has a full scale of ±245 dps and can measure rates with a user-selectable bandwidth so that only the power needed for the application is used.
Figure 3: The structure of the A3G4250D 3-axis accelerometer from STMicroelectronics.
The Xtrinsic FXOS8700CQ
from Freescale is a 6-axis sensor with integrated linear accelerometer and magnetometer that can be used in wearable designs from portable navigation devices to medical monitoring equipment. Although the specification says 6-axis, the plastic package combines a 3-axis linear accelerometer and 3-axis magnetometer with a selectable I²C or point-to-point SPI serial interface with 14-bit accelerometer and 16-bit magnetometer ADC resolution, along with other embedded functions from a digital signal processor.
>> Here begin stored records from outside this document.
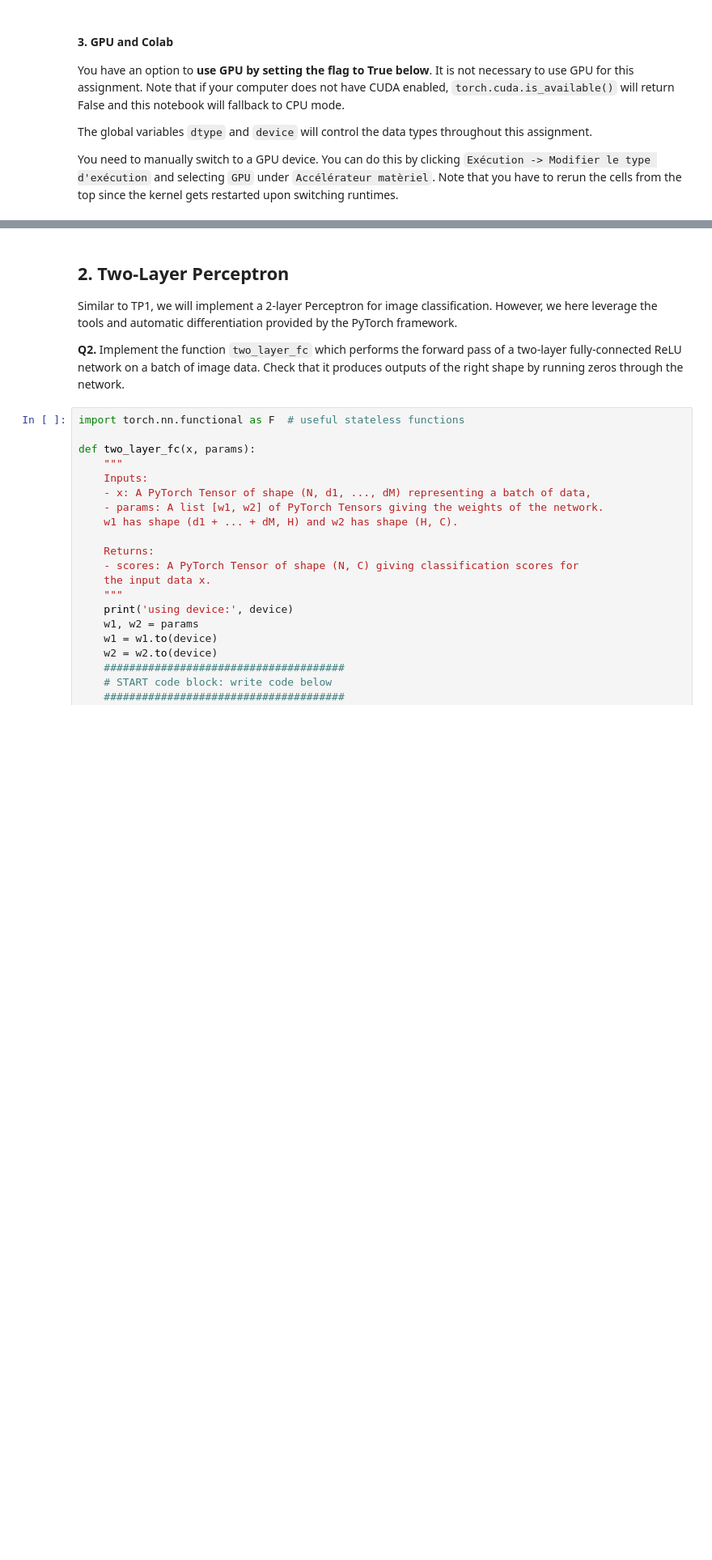
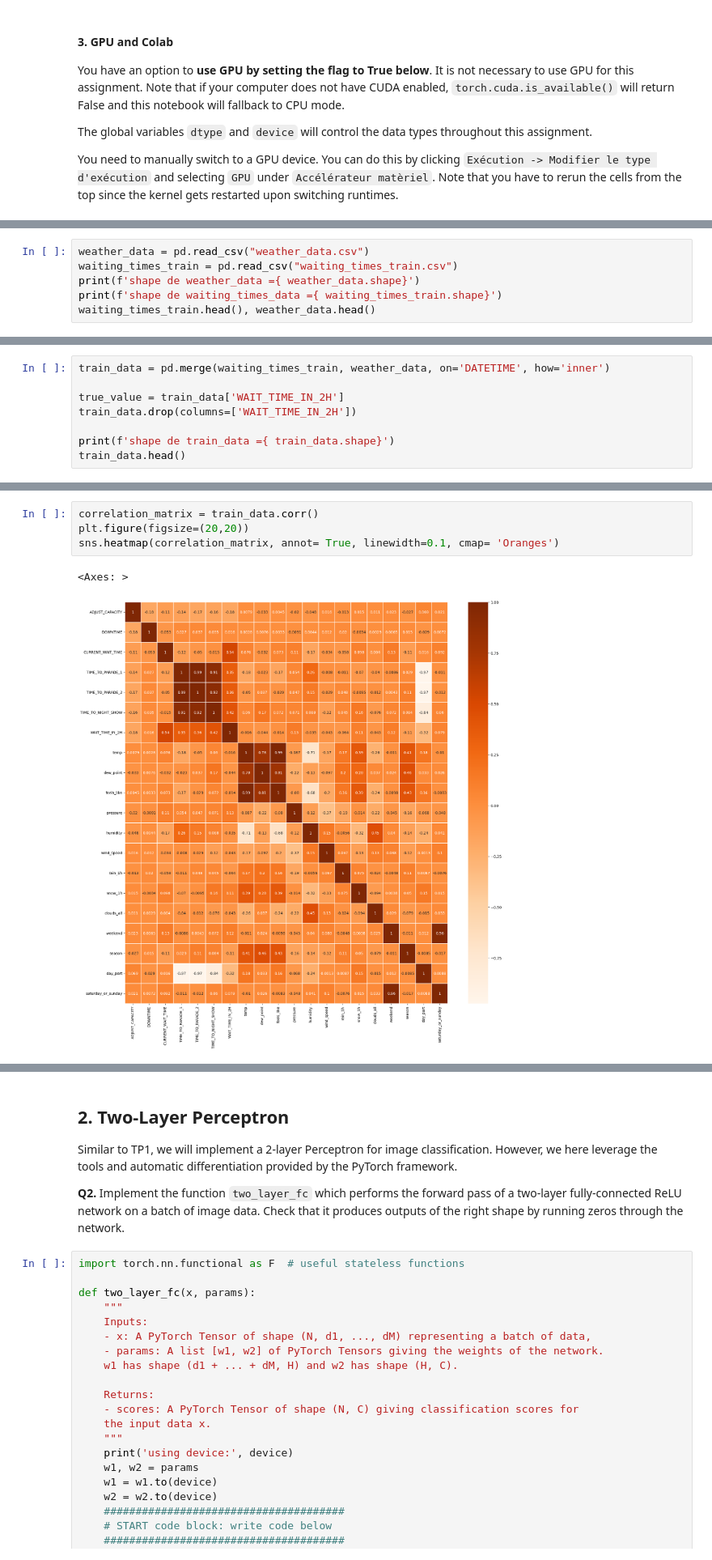
Before and after one commit to Jeerhz/ELEVEN-PROJECT, a Jupyter notebook: eleven_hackathon.ipynb, the cells around one changed output, grey strips where cells are left out. Shown: that part at 81% size. Cells and saved outputs as stored; diff of their text form; blank space fills up the shorter version.

Commit message:
confusion matrix

```diff
--- a/eleven_hackathon.ipynb
+++ b/eleven_hackathon.ipynb
@@ -254,0 +84,6 @@ Please read and understand the code above.
+# %%
+weather_data = pd.read_csv("weather_data.csv")
+waiting_times_train = pd.read_csv("waiting_times_train.csv")
+print(f'shape de weather_data ={ weather_data.shape}')
+print(f'shape de waiting_times_data ={ waiting_times_train.shape}')
+waiting_times_train.head(), weather_data.head()
@@ -254,0 +116,8 @@ Please read and understand the code above.
+# %%
+train_data = pd.merge(waiting_times_train, weather_data, on='DATETIME', how='inner')
+
+true_value = train_data['WAIT_TIME_IN_2H']
+train_data.drop(columns=['WAIT_TIME_IN_2H'])
+
+print(f'shape de train_data ={ train_data.shape}')
+train_data.head()
@@ -254,0 +210,7 @@ Please read and understand the code above.
+# %%
+correlation_matrix = train_data.corr()
+plt.figure(figsize=(20,20))
+sns.heatmap(correlation_matrix, annot= True, linewidth=0.1, cmap= 'Oranges')
+# %% [output]
+<Axes: >
+[figure, added]
```
Also changed, not shown: parts of 27 cells of this notebook.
The FXOS8700CQ has dynamically selectable acceleration full-scale ranges of ±2 g/±4 g/±8 g and a fixed magnetic measurement range of ±1200 μT. The output data rates (ODR) range from 1.563 Hz to 800 Hz and are selectable by the user for each sensor. Interleaved magnetic and acceleration data is available at ODR rates of up to 400 Hz. The programmable automatic ODR change also uses an Auto-Wake and return to Sleep function to save power, and this works with both magnetic and acceleration event interrupt sources.
Figure 4: The Xtrinsic FXO8700CQ 6-axis accelerometer and magnetic sensor can be used to build an e-compass for wearable systems.
Many of today’s accelerometers provide a simple SPI or I²C interface from the accelerometer to the central processor, making integration simpler for the designer of a wearable system whether a 2-, 3- or 6-axis sensor is used. However, attention has to be paid to the placement of the sensor. Avoiding high current paths and ensuring that sampling rates are selected to avoid anti-aliasing with switched-mode power supplies and making sure the data is as accurate as possible. This allows the designer to add a wide range of new user interface techniques and positioning functions for the latest wearable equipment.